▸ **Work to complete**: Write out all of the entries that follow, word for word, but skip the pictures.

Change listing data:
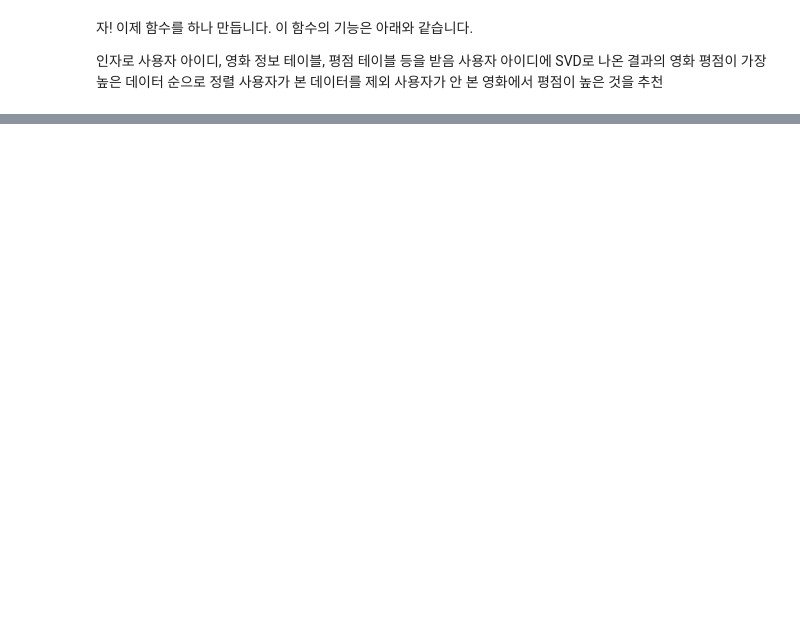
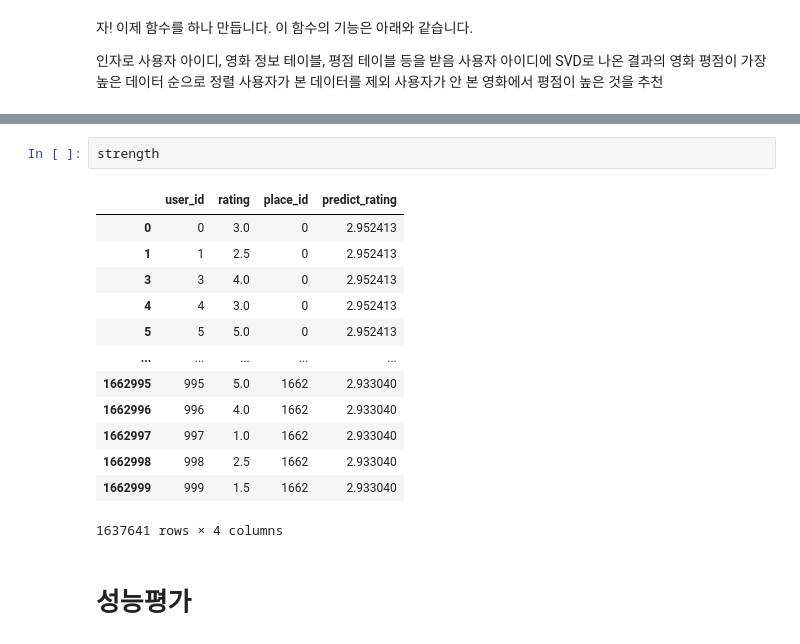
Before and after one commit to hscrown/madatpublicdata, a Jupyter notebook: collaborative_filtering_연습(6)_잠재요인기반_ipynb의_사본의_사본.ipynb, the cells around one changed output, grey strips where cells are left out. Saved outputs shown, nothing was run; the diff lists cells and outputs as text; blank space fills up the shorter version.

```diff
--- a/collaborative_filtering_연습(6)_잠재요인기반_ipynb의_사본의_사본.ipynb
+++ b/collaborative_filtering_연습(6)_잠재요인기반_ipynb의_사본의_사본.ipynb
@@ -346,0 +503,18 @@ predictions
+# %%
+strength
+# %% [output]
+|  | user_id | rating | place_id | predict_rating |
+| 0 | 0 | 3.0 | 0 | 2.952413 |
+| 1 | 1 | 2.5 | 0 | 2.952413 |
+| 3 | 3 | 4.0 | 0 | 2.952413 |
+| 4 | 4 | 3.0 | 0 | 2.952413 |
+| 5 | 5 | 5.0 | 0 | 2.952413 |
+| ... | ... | ... | ... | ... |
+| 1662995 | 995 | 5.0 | 1662 | 2.933040 |
+| 1662996 | 996 | 4.0 | 1662 | 2.933040 |
+| 1662997 | 997 | 1.0 | 1662 | 2.933040 |
+| 1662998 | 998 | 2.5 | 1662 | 2.933040 |
+| 1662999 | 999 | 1.5 | 1662 | 2.933040 |
+1637641 rows × 4 columns
+# %% [markdown]
+# 성능평가
```
Also changed, not shown: parts of 37 cells of this notebook.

▸ **Task answer**:
Before and after one commit to hscrown/madatpublicdata, a Jupyter notebook: collaborative_filtering_연습(6)_잠재요인기반_ipynb의_사본의_사본.ipynb, the cells around one changed output, grey strips where cells are left out. Saved outputs shown, nothing was run; the diff lists cells and outputs as text; blank space fills up the shorter version.

```diff
--- a/collaborative_filtering_연습(6)_잠재요인기반_ipynb의_사본의_사본.ipynb
+++ b/collaborative_filtering_연습(6)_잠재요인기반_ipynb의_사본의_사본.ipynb
@@ -346,0 +503,18 @@ predictions
+# %%
+strength
+# %% [output]
+|  | user_id | rating | place_id | predict_rating |
+| 0 | 0 | 3.0 | 0 | 2.952413 |
+| 1 | 1 | 2.5 | 0 | 2.952413 |
+| 3 | 3 | 4.0 | 0 | 2.952413 |
+| 4 | 4 | 3.0 | 0 | 2.952413 |
+| 5 | 5 | 5.0 | 0 | 2.952413 |
+| ... | ... | ... | ... | ... |
+| 1662995 | 995 | 5.0 | 1662 | 2.933040 |
+| 1662996 | 996 | 4.0 | 1662 | 2.933040 |
+| 1662997 | 997 | 1.0 | 1662 | 2.933040 |
+| 1662998 | 998 | 2.5 | 1662 | 2.933040 |
+| 1662999 | 999 | 1.5 | 1662 | 2.933040 |
+1637641 rows × 4 columns
+# %% [markdown]
+# 성능평가
```
Also changed, not shown: parts of 37 cells of this notebook.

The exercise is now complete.